Dawn is breaking over last day of the annual Chaos Communication
Congress in Hamburg, Germany. CCC is the meeting of the Chaos Computer
Club (also CCC), a group of German hackers hanging out together
since 1981. Congress (as it is also known) is one of the great
gatherings of tribes in the hacker world — which, in the time it has
existed, has gone from being a tiny, sometimes gothy and mathematically
inclined subculture to being a big, elitist community whose work,
values, and aesthetics touch the lives of billions of people. CCC has
grown and flowered with the community.

The mad and beautiful landscape of the conference this year covers four
floors of a Hamburg conference center like and electrical/human forest
undergrowth. The topics range as wildly as technology itself. Sessions
include the mathematics of factoring (cracking) RSA encryption, the
state of the surveillance state in Russia, SCADA vulnerabilities, often
in critical infrastructure, Romantic poets, and massively hacking
tamagotchis. The halls and "assembly" areas for affinity groups all full
of the interests of hacker culture: coding tables, hackerspaces,
lockpicking, blinky lights, food hacking, etc. The undercurrents and
background noise of the conference saturate in the hallway track. Legal
crackdowns and the rising surveillance states crowd on in on us from
outside, old fights over misogyny, sex and violence, and exclusion
riddle the event from within. And through it, also the revitalization of

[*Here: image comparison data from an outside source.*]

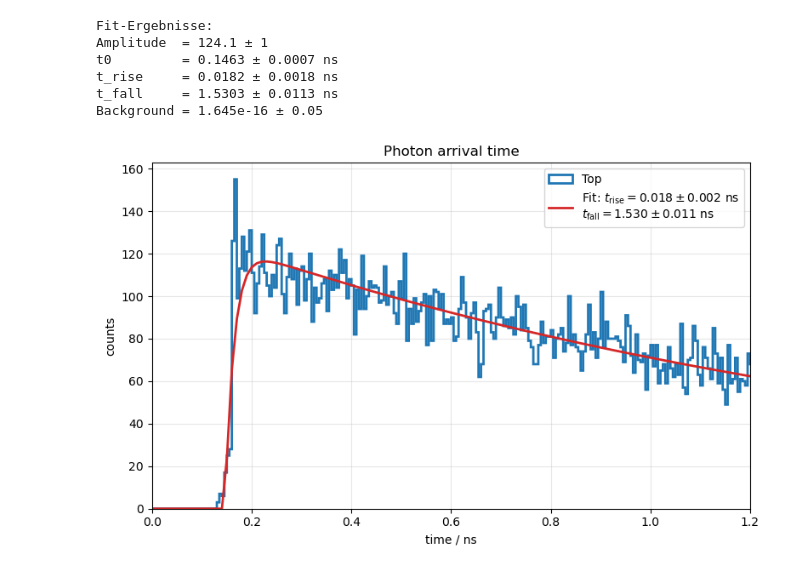
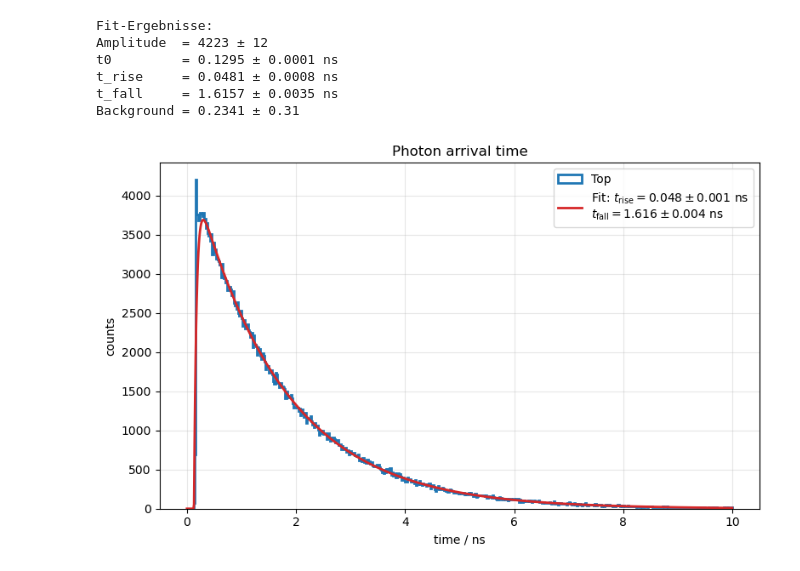
Before and after one commit to RobDerk/insight-tagger-scintillator-simulation-geant4-analysis, a Jupyter notebook: analysis3.ipynb, the cells around one changed output. Drawn from its saved outputs; the diff is of its cells as text; code cells hidden in the pictures.

```diff
--- a/analysis3.ipynb
+++ b/analysis3.ipynb
@@ -4,7 +4,7 @@ import matplotlib.pyplot as plt
 import pandas as pd
 from scipy.optimize import curve_fit
 
-data = pd.read_csv("data4.csv", comment="#", header=None, skiprows=13,
+data = pd.read_csv("data6.csv", comment="#", header=None, skiprows=13,
 names=["EventID", "Hit", "GlobalTime", "TimeSinceZero", "TrackLenght", "PhotonEnergy", "PhotonFlightTime"])
 
 # Calculate wavelenght
@@ -15,7 +15,7 @@ bottom_data = data[data["Hit"] == "bottom"].copy()
 
 times = top_data["TimeSinceZero"].dropna().to_numpy()
 
-bins = 2000
+bins = 500
 fit_range = (0, 10)
 
 # Histogramm berechnen
@@ -129,37 +129,37 @@ plt.hist(
     bins=bins,
     range=fit_range,
     histtype="step",
     linewidth=2,
     label="Top"
 )
 
 plt.plot(
     t_plot,
     fit_curve,
     color="tab:red",
     linewidth=2,
     label=(
         rf"Fit: $t_\mathrm{{rise}}="
         rf"{t_rise:.3f}\pm{parameter_errors[2]:.3f}$ ns"
         "\n"
         rf"$t_\mathrm{{fall}}="
         rf"{t_fall:.3f}\pm{parameter_errors[3]:.3f}$ ns"
     )
 )
 
 plt.xlabel("time / ns")
 plt.ylabel("counts")
 plt.title("Photon arrival time")
-plt.xlim(0,1.2)
+# plt.xlim(0,1.2)
 plt.legend()
 plt.grid(alpha=0.3)
 plt.tight_layout()
 plt.show()
 # %% [output]
 Fit-Ergebnisse:
-Amplitude  = 124.1 ± 1
-t0         = 0.1463 ± 0.0007 ns
-t_rise     = 0.0182 ± 0.0018 ns
-t_fall     = 1.5303 ± 0.0113 ns
-Background = 1.645e-16 ± 0.05
+Amplitude  = 4223 ± 12
+t0         = 0.1295 ± 0.0001 ns
+t_rise     = 0.0481 ± 0.0008 ns
+t_fall     = 1.6157 ± 0.0035 ns
+Background = 0.2341 ± 0.31
-[figure, old version]
+[figure, new version]
```
Also changed, not shown: 2 other files.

friendships that are, in some cases, four days wide but decades deep.
The starts and ends of countless projects, some of which will amuse us

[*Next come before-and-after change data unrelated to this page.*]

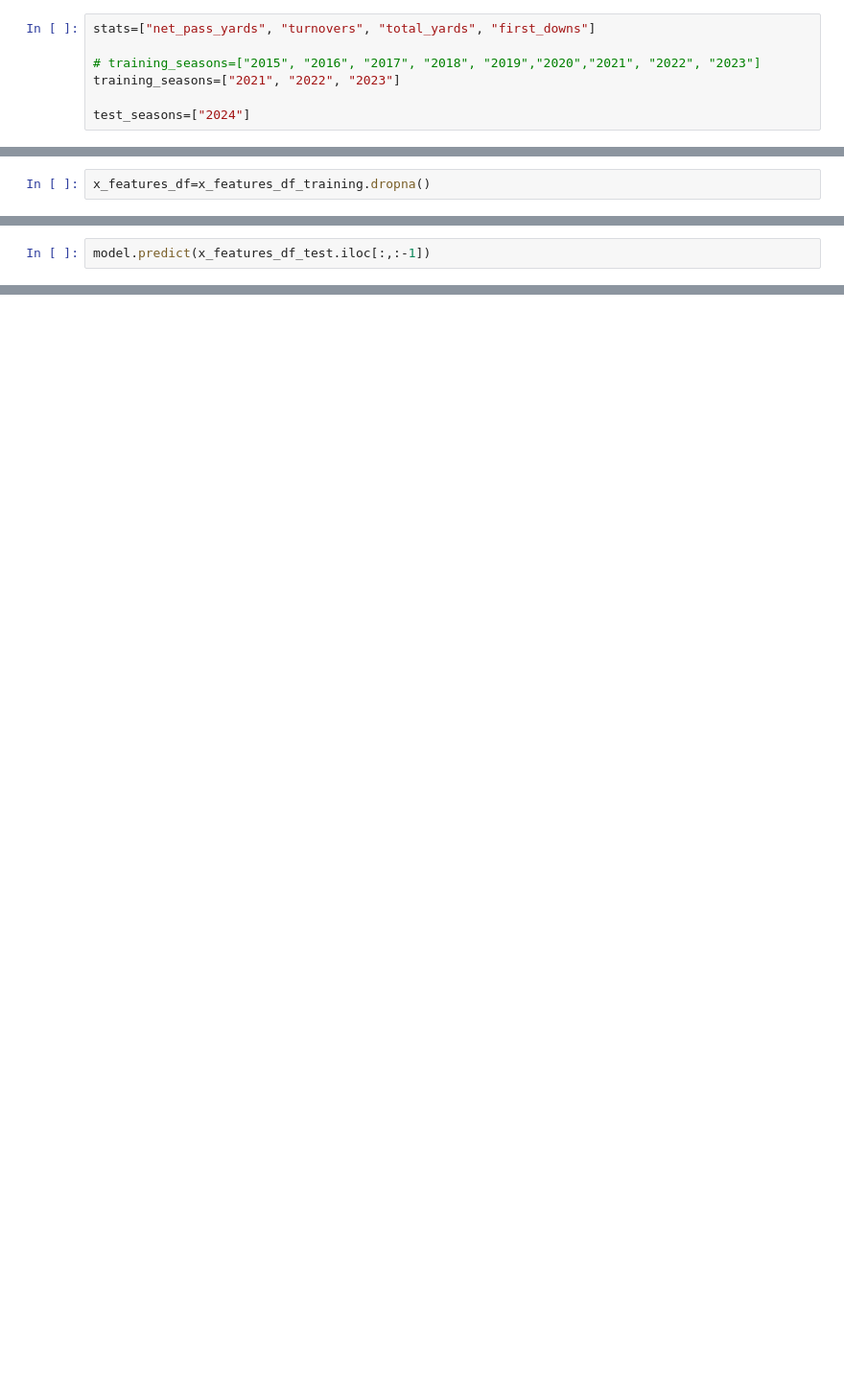
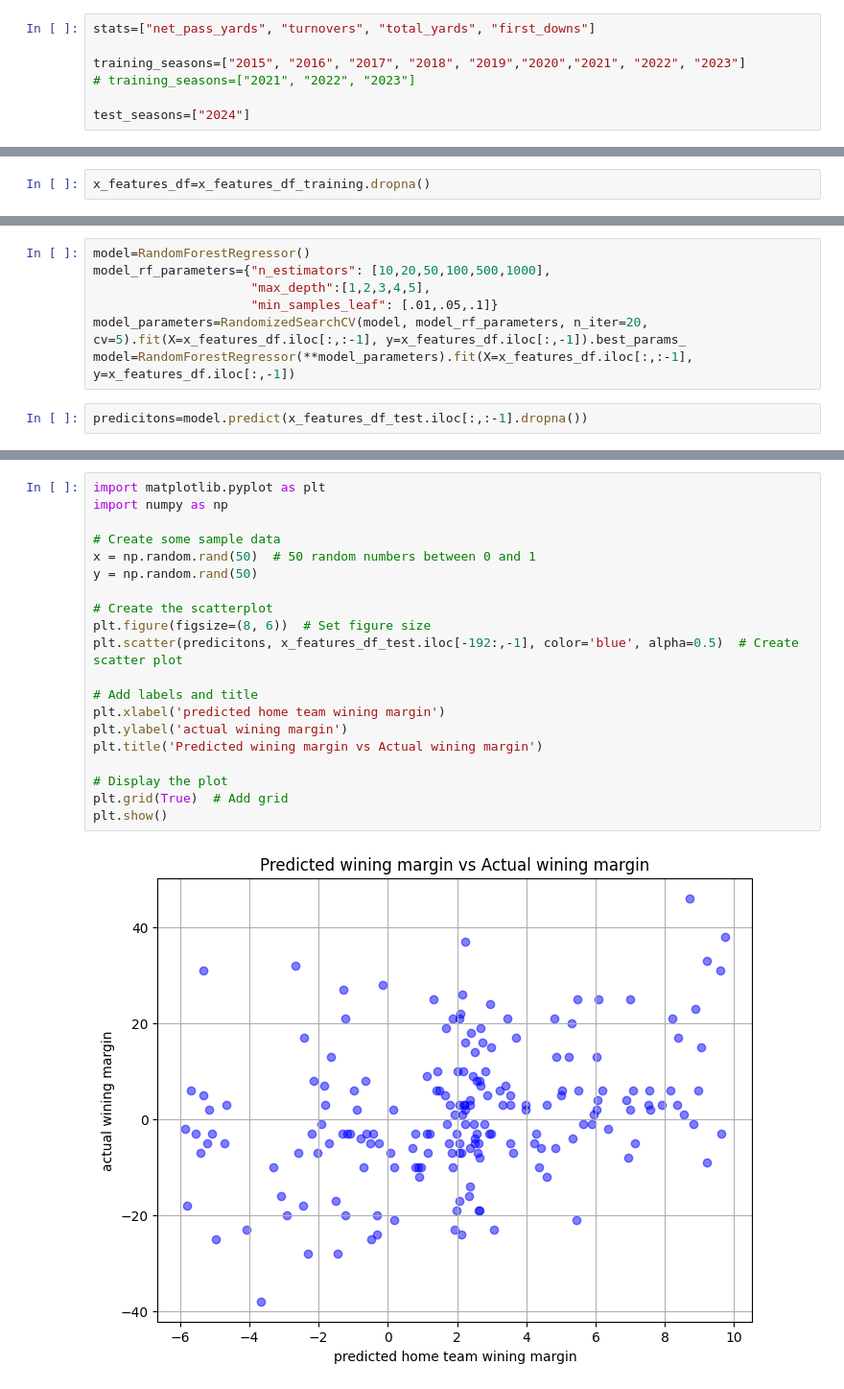
Before and after one commit to johnpham90/NFL_Model, a Jupyter notebook: notebooks/random_forest_model.ipynb, the cells around one changed output, grey strips where cells are left out. Shown at 96% size. Cells and saved outputs as stored; diff of their text form; blank space fills up the shorter version.

Commit message:
added hyper parametertuning

```diff
--- a/notebooks/random_forest_model.ipynb
+++ b/notebooks/random_forest_model.ipynb
@@ -16,8 +17,8 @@ from sklearn.ensemble import RandomForestRegressor
 # %%
 stats=["net_pass_yards", "turnovers", "total_yards", "first_downs"]
 
-# training_seasons=["2015", "2016", "2017", "2018", "2019","2020","2021", "2022", "2023"]
-training_seasons=["2021", "2022", "2023"]
+training_seasons=["2015", "2016", "2017", "2018", "2019","2020","2021", "2022", "2023"]
+# training_seasons=["2021", "2022", "2023"]
 
 test_seasons=["2024"]
 # %%
@@ -84,2 +82,9 @@ model=model.fit(X=x_features_df.iloc[:,:-1], y=x_features_df.iloc[:,-1])
+# %%
+model=RandomForestRegressor()
+model_rf_parameters={"n_estimators": [10,20,50,100,500,1000],
+                     "max_depth":[1,2,3,4,5],
+                     "min_samples_leaf": [.01,.05,.1]}
+model_parameters=RandomizedSearchCV(model, model_rf_parameters, n_iter=20, cv=5).fit(X=x_features_df.iloc[:,:-1], y=x_features_df.iloc[:,-1]).best_params_
+model=RandomForestRegressor(**model_parameters).fit(X=x_features_df.iloc[:,:-1], y=x_features_df.iloc[:,-1])
 # %%
-model.predict(x_features_df_test.iloc[:,:-1])
+predicitons=model.predict(x_features_df_test.iloc[:,:-1].dropna())
@@ -123,0 +130,22 @@ plt.show()
+# %%
+import matplotlib.pyplot as plt
+import numpy as np
+
+# Create some sample data
+x = np.random.rand(50)  # 50 random numbers between 0 and 1
+y = np.random.rand(50)
+
+# Create the scatterplot
+plt.figure(figsize=(8, 6))  # Set figure size
+plt.scatter(predicitons, x_features_df_test.iloc[-192:,-1], color='blue', alpha=0.5)  # Create scatter plot
+
+# Add labels and title
+plt.xlabel('predicted home team wining margin')
+plt.ylabel('actual wining margin')
+plt.title('Predicted wining margin vs Actual wining margin')
+
+# Display the plot
+plt.grid(True)  # Add grid
+plt.show()
+# %% [output]
+[figure, added]
```
Also changed, not shown: parts of 7 cells of this notebook.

all, some fail, and others that will in time shape the world.

The hacker community that comes together at CCC is an extraordinary

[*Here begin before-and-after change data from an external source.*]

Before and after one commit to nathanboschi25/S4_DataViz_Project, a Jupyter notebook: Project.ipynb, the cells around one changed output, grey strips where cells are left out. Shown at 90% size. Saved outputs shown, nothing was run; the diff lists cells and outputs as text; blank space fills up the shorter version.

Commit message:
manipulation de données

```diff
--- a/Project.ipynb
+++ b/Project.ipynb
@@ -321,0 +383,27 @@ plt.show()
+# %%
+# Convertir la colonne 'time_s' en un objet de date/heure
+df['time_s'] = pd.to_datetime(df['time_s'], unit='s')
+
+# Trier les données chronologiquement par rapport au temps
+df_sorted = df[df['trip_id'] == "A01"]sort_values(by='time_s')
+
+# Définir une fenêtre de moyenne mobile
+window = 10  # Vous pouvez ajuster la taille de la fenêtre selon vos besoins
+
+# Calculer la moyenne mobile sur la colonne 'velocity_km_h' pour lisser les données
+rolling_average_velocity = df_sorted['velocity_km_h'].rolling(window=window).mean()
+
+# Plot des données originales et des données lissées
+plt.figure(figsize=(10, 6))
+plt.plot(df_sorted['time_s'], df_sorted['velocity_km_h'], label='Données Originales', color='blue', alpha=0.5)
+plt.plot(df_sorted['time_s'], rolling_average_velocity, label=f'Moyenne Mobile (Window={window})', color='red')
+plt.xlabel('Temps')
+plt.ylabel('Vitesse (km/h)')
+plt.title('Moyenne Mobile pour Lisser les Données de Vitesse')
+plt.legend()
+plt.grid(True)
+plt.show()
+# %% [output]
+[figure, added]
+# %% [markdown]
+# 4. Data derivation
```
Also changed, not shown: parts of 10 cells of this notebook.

thing, physical and ethereal, a communion of wizards and fools, often
trading roles through the day.

This year's theme is Not My Department, ominously lifted from Tom
Lehrer's song about Wernher von Braun and the nuclear age. It's a
self-conscious choice, a sign of growing awareness that this community
is poised to sit in a position of strange power in the 21st century —
without yet knowing what kind of ethics should accompany that position.
A nest of geeks whose real-world influence has grown out of all
proportion in the last 30 years, these hackers, coders, and makers are
struggling with the weird machine they have created in the heart of the


Nearly all the talks are
available on Youtube within a day of being completed — follow along at
home, and on Twitter at the #29c3 hashtag. But for
the hallway track, there is only here.